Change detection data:
☆ ☆ ☆
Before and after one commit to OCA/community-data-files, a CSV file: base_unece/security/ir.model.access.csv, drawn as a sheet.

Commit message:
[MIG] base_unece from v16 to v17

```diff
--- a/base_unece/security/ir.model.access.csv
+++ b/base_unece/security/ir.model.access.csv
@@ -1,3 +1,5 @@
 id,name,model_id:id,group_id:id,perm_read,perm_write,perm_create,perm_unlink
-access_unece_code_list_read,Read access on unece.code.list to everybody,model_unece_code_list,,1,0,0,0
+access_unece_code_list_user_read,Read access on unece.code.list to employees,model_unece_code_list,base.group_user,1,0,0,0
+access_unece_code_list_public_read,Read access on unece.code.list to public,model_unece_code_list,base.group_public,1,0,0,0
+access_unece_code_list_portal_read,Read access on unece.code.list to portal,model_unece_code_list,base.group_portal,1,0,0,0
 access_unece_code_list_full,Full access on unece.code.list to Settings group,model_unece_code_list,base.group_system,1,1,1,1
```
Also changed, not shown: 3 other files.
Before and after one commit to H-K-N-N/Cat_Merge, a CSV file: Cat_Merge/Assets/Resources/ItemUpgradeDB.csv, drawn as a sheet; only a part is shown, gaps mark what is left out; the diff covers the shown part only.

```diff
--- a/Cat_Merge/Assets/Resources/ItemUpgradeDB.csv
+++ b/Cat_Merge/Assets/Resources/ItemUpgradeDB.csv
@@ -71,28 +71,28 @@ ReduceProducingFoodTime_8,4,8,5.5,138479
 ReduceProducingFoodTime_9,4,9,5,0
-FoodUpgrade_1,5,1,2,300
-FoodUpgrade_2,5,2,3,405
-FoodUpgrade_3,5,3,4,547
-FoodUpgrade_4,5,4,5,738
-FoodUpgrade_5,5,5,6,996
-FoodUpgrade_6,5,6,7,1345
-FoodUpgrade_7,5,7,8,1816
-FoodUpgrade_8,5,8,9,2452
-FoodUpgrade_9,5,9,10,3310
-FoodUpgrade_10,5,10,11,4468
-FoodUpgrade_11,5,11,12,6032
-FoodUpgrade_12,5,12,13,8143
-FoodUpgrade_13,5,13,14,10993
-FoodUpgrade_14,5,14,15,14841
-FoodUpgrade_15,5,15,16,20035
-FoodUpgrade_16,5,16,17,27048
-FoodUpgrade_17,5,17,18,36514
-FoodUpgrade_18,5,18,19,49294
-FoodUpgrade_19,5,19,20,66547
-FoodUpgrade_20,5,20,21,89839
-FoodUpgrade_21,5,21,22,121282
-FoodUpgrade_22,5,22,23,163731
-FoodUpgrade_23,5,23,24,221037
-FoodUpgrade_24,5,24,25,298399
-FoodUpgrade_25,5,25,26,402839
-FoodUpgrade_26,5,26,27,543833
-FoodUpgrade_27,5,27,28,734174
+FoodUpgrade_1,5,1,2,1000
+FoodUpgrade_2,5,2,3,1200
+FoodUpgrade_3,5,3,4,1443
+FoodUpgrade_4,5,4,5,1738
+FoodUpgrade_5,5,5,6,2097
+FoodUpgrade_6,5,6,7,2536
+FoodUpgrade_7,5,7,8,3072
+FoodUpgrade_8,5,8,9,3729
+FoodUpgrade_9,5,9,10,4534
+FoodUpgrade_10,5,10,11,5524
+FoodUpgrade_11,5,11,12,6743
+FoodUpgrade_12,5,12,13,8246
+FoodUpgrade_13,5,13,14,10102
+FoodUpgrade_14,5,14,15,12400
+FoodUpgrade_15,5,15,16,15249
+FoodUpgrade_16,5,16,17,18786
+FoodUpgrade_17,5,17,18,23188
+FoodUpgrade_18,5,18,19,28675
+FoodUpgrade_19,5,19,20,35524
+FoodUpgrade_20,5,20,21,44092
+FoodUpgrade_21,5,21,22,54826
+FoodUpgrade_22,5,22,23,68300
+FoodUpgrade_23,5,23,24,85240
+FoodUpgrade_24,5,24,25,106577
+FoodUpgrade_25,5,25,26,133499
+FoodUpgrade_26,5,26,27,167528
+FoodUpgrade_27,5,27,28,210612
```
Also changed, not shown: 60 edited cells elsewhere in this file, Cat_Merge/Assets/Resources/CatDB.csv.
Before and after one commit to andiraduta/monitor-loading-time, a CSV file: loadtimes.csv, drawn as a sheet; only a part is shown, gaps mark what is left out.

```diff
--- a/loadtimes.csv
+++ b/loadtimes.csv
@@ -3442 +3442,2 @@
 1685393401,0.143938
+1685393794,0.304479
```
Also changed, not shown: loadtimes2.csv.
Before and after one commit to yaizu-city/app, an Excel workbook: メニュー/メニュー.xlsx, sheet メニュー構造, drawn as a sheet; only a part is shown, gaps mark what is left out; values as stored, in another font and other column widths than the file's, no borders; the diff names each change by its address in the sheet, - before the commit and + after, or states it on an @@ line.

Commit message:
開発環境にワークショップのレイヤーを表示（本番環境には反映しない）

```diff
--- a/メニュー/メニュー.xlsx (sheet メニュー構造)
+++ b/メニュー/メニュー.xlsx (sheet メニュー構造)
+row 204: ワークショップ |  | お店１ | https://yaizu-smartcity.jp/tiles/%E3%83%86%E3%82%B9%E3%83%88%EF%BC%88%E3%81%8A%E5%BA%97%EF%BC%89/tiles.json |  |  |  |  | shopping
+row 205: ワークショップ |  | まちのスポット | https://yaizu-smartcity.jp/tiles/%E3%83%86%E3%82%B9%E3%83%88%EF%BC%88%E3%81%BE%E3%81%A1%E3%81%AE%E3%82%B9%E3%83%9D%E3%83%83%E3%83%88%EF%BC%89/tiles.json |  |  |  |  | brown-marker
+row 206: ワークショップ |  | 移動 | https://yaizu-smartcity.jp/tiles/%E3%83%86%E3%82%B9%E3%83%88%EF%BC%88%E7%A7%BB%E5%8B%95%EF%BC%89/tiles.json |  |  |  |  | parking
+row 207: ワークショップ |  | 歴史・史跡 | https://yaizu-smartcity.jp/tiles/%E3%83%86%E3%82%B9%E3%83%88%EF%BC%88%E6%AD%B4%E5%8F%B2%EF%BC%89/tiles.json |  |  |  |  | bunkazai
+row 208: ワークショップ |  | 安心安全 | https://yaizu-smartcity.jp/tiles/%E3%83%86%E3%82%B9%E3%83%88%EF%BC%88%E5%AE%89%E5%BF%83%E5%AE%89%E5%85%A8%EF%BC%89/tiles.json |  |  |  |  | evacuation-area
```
☆ ☆ ☆
EXERCISE:
Your answer should be every entry above, repeated exactly.

ANSWER TO THIS EXERCISE:
Before and after one commit to OCA/community-data-files, a CSV file: base_unece/security/ir.model.access.csv, drawn as a sheet.

Commit message:
[MIG] base_unece from v16 to v17

```diff
--- a/base_unece/security/ir.model.access.csv
+++ b/base_unece/security/ir.model.access.csv
@@ -1,3 +1,5 @@
 id,name,model_id:id,group_id:id,perm_read,perm_write,perm_create,perm_unlink
-access_unece_code_list_read,Read access on unece.code.list to everybody,model_unece_code_list,,1,0,0,0
+access_unece_code_list_user_read,Read access on unece.code.list to employees,model_unece_code_list,base.group_user,1,0,0,0
+access_unece_code_list_public_read,Read access on unece.code.list to public,model_unece_code_list,base.group_public,1,0,0,0
+access_unece_code_list_portal_read,Read access on unece.code.list to portal,model_unece_code_list,base.group_portal,1,0,0,0
 access_unece_code_list_full,Full access on unece.code.list to Settings group,model_unece_code_list,base.group_system,1,1,1,1
```
Also changed, not shown: 3 other files.
Before and after one commit to H-K-N-N/Cat_Merge, a CSV file: Cat_Merge/Assets/Resources/ItemUpgradeDB.csv, drawn as a sheet; only a part is shown, gaps mark what is left out; the diff covers the shown part only.

```diff
--- a/Cat_Merge/Assets/Resources/ItemUpgradeDB.csv
+++ b/Cat_Merge/Assets/Resources/ItemUpgradeDB.csv
@@ -71,28 +71,28 @@ ReduceProducingFoodTime_8,4,8,5.5,138479
 ReduceProducingFoodTime_9,4,9,5,0
-FoodUpgrade_1,5,1,2,300
-FoodUpgrade_2,5,2,3,405
-FoodUpgrade_3,5,3,4,547
-FoodUpgrade_4,5,4,5,738
-FoodUpgrade_5,5,5,6,996
-FoodUpgrade_6,5,6,7,1345
-FoodUpgrade_7,5,7,8,1816
-FoodUpgrade_8,5,8,9,2452
-FoodUpgrade_9,5,9,10,3310
-FoodUpgrade_10,5,10,11,4468
-FoodUpgrade_11,5,11,12,6032
-FoodUpgrade_12,5,12,13,8143
-FoodUpgrade_13,5,13,14,10993
-FoodUpgrade_14,5,14,15,14841
-FoodUpgrade_15,5,15,16,20035
-FoodUpgrade_16,5,16,17,27048
-FoodUpgrade_17,5,17,18,36514
-FoodUpgrade_18,5,18,19,49294
-FoodUpgrade_19,5,19,20,66547
-FoodUpgrade_20,5,20,21,89839
-FoodUpgrade_21,5,21,22,121282
-FoodUpgrade_22,5,22,23,163731
-FoodUpgrade_23,5,23,24,221037
-FoodUpgrade_24,5,24,25,298399
-FoodUpgrade_25,5,25,26,402839
-FoodUpgrade_26,5,26,27,543833
-FoodUpgrade_27,5,27,28,734174
+FoodUpgrade_1,5,1,2,1000
+FoodUpgrade_2,5,2,3,1200
+FoodUpgrade_3,5,3,4,1443
+FoodUpgrade_4,5,4,5,1738
+FoodUpgrade_5,5,5,6,2097
+FoodUpgrade_6,5,6,7,2536
+FoodUpgrade_7,5,7,8,3072
+FoodUpgrade_8,5,8,9,3729
+FoodUpgrade_9,5,9,10,4534
+FoodUpgrade_10,5,10,11,5524
+FoodUpgrade_11,5,11,12,6743
+FoodUpgrade_12,5,12,13,8246
+FoodUpgrade_13,5,13,14,10102
+FoodUpgrade_14,5,14,15,12400
+FoodUpgrade_15,5,15,16,15249
+FoodUpgrade_16,5,16,17,18786
+FoodUpgrade_17,5,17,18,23188
+FoodUpgrade_18,5,18,19,28675
+FoodUpgrade_19,5,19,20,35524
+FoodUpgrade_20,5,20,21,44092
+FoodUpgrade_21,5,21,22,54826
+FoodUpgrade_22,5,22,23,68300
+FoodUpgrade_23,5,23,24,85240
+FoodUpgrade_24,5,24,25,106577
+FoodUpgrade_25,5,25,26,133499
+FoodUpgrade_26,5,26,27,167528
+FoodUpgrade_27,5,27,28,210612
```
Also changed, not shown: 60 edited cells elsewhere in this file, Cat_Merge/Assets/Resources/CatDB.csv.
Before and after one commit to andiraduta/monitor-loading-time, a CSV file: loadtimes.csv, drawn as a sheet; only a part is shown, gaps mark what is left out.

```diff
--- a/loadtimes.csv
+++ b/loadtimes.csv
@@ -3442 +3442,2 @@
 1685393401,0.143938
+1685393794,0.304479
```
Also changed, not shown: loadtimes2.csv.
Before and after one commit to yaizu-city/app, an Excel workbook: メニュー/メニュー.xlsx, sheet メニュー構造, drawn as a sheet; only a part is shown, gaps mark what is left out; values as stored, in another font and other column widths than the file's, no borders; the diff names each change by its address in the sheet, - before the commit and + after, or states it on an @@ line.

Commit message:
開発環境にワークショップのレイヤーを表示（本番環境には反映しない）

```diff
--- a/メニュー/メニュー.xlsx (sheet メニュー構造)
+++ b/メニュー/メニュー.xlsx (sheet メニュー構造)
+row 204: ワークショップ |  | お店１ | https://yaizu-smartcity.jp/tiles/%E3%83%86%E3%82%B9%E3%83%88%EF%BC%88%E3%81%8A%E5%BA%97%EF%BC%89/tiles.json |  |  |  |  | shopping
+row 205: ワークショップ |  | まちのスポット | https://yaizu-smartcity.jp/tiles/%E3%83%86%E3%82%B9%E3%83%88%EF%BC%88%E3%81%BE%E3%81%A1%E3%81%AE%E3%82%B9%E3%83%9D%E3%83%83%E3%83%88%EF%BC%89/tiles.json |  |  |  |  | brown-marker
+row 206: ワークショップ |  | 移動 | https://yaizu-smartcity.jp/tiles/%E3%83%86%E3%82%B9%E3%83%88%EF%BC%88%E7%A7%BB%E5%8B%95%EF%BC%89/tiles.json |  |  |  |  | parking
+row 207: ワークショップ |  | 歴史・史跡 | https://yaizu-smartcity.jp/tiles/%E3%83%86%E3%82%B9%E3%83%88%EF%BC%88%E6%AD%B4%E5%8F%B2%EF%BC%89/tiles.json |  |  |  |  | bunkazai
+row 208: ワークショップ |  | 安心安全 | https://yaizu-smartcity.jp/tiles/%E3%83%86%E3%82%B9%E3%83%88%EF%BC%88%E5%AE%89%E5%BF%83%E5%AE%89%E5%85%A8%EF%BC%89/tiles.json |  |  |  |  | evacuation-area
```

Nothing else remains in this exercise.